Jinx has nothing but bad luck. When she arrives in New York no one is waiting for her at the airport, she falls down some stairs, and finds out that her cousin hates her! Tori, her cousin, has turned totally goth since she saw her five years ago. Not only does she wear all black, but she does drugs too!

Jean has trouble fitting in, not only because she is a preacher's daughter from Iowa who is stricken with permanent bad luck, but because she also has a secret past. You see, Jean's grandmother has told her and Tori that one of them might be a witch. A prophecy from a great-great-great-great grandmother says that her granddaughter's granddaughter will be a witch.

This book is full of mystery and fun events. It is the perfect read for anyone who has felt like they just didn't fit in. I hope that Cabot creates a sequel.

Tuesday, September 18, 2007

The Looking Glass Wars

The Looking Glass Wars by Frank Beddor

I will admit this right out, I have never read Alice's Adventures in Wonderland. Being a child of the eighties, I fell into the Disney trap.
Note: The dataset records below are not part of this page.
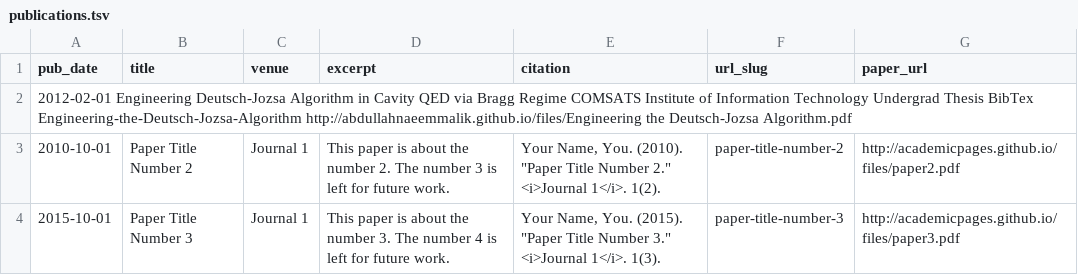
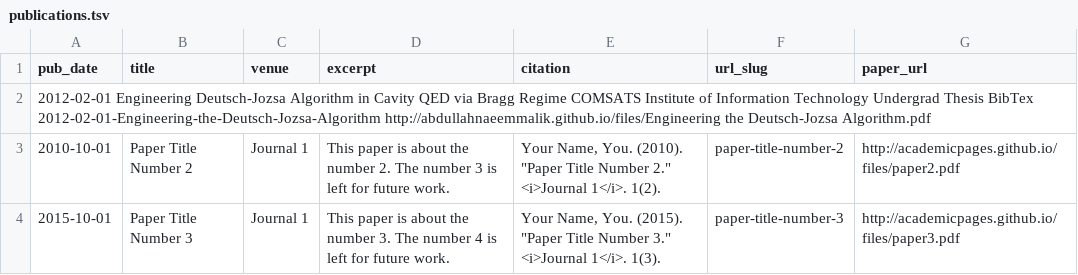
Before and after one commit to abdullahnaeemmalik/abdullahnaeemmalik.github.io, a TSV file: markdown_generator/publications.tsv, drawn as a sheet.

Commit message:
Update publications.tsv

```diff
--- a/markdown_generator/publications.tsv
+++ b/markdown_generator/publications.tsv
@@ -1,3 +1,3 @@
 pub_date	title	venue	excerpt	citation	url_slug	paper_url
-2012-02-01  Engineering Deutsch-Jozsa Algorithm in Cavity QED via Bragg Regime  COMSATS Institute of Information Technology Undergrad Thesis  BibTex  Engineering-the-Deutsch-Jozsa-Algorithm http://abdullahnaeemmalik.github.io/files/Engineering the Deutsch-Jozsa Algorithm.pdf
+2012-02-01  Engineering Deutsch-Jozsa Algorithm in Cavity QED via Bragg Regime  COMSATS Institute of Information Technology Undergrad Thesis  BibTex  2012-02-01-Engineering-the-Deutsch-Jozsa-Algorithm http://abdullahnaeemmalik.github.io/files/Engineering the Deutsch-Jozsa Algorithm.pdf
 2010-10-01	Paper Title Number 2	Journal 1	This paper is about the number 2. The number 3 is left for future work.	Your Name, You. (2010). "Paper Title Number 2." <i>Journal 1</i>. 1(2).	paper-title-number-2	http://academicpages.github.io/files/paper2.pdf
```
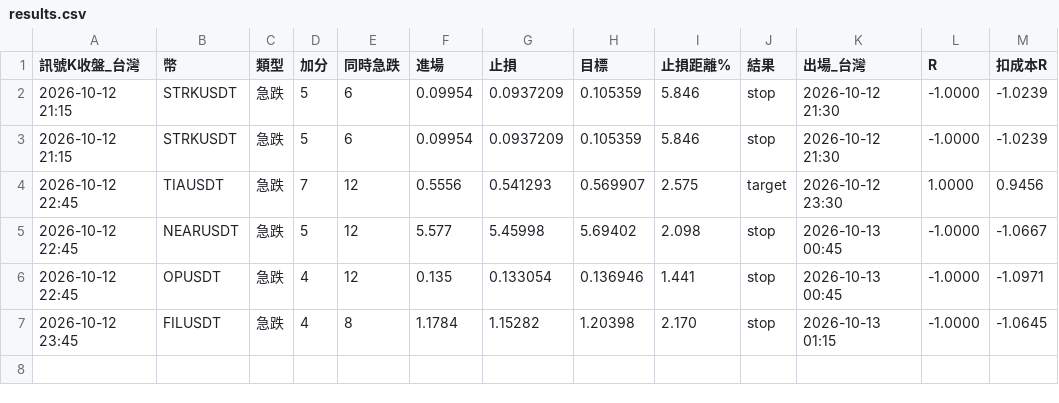
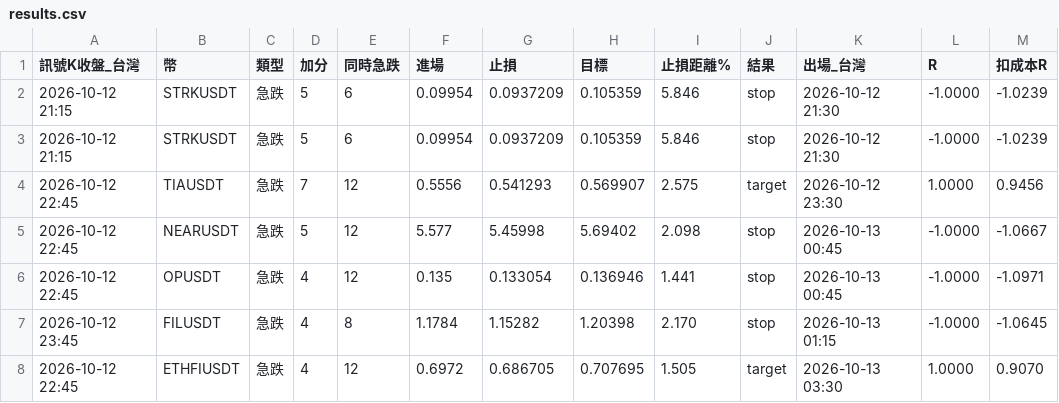
Before and after one commit to hssSean/crypto-scan, a CSV file: results.csv, drawn as a sheet.

```diff
--- a/results.csv
+++ b/results.csv
@@ -7 +7,2 @@
 2026-10-12 23:45,FILUSDT,急跌,4,8,1.1784,1.15282,1.20398,2.170,stop,2026-10-13 01:15,-1.0000,-1.0645
+2026-10-12 22:45,ETHFIUSDT,急跌,4,12,0.6972,0.686705,0.707695,1.505,target,2026-10-13 03:30,1.0000,0.9070
```
Also changed, not shown: 1 other file.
Why read the book, when you watch the cartoon version? I know, I know, I have changed my ways. I know read the book before I see the movie. That being said, I like the story of Alice even if I had only seen the movie.

Although, I like Alice, I love Alyss, Frank Beddor's main character. Alyss is the true Alyss Heart, the one that Alice in Wonderland is about. When she travelled to our world to escape her evil Aunt Redd, she was mistakenly called "Alice." She was also done the travesty of having her life story changed by Charles Dodgson (aka Lewis Carroll).

Mr. Dodgson got everything wrong. The "Mad Hatter" is not a stupid tea drinking man, but a member of the Millinery, the elite squad sworn to protect Princess Alyss. The "Cheshire Cat" is really an assassin who help Redd take over Wonderland and kill Alyss's parents. The "White Rabbit" is not a rabbit at all, but Bibwit Harte, Alyss's tutor.

In this first book of a trilogy, Alyss must return to Wonderland and defeat her evil Aunt Redd in order to save her home and her friends. She must also deal with life as an ordinary human. I suggest this book for everyone, even if you haven't read Alice's Adventures in Wonderland. Maybe, Disney will turn this into a movie too. :)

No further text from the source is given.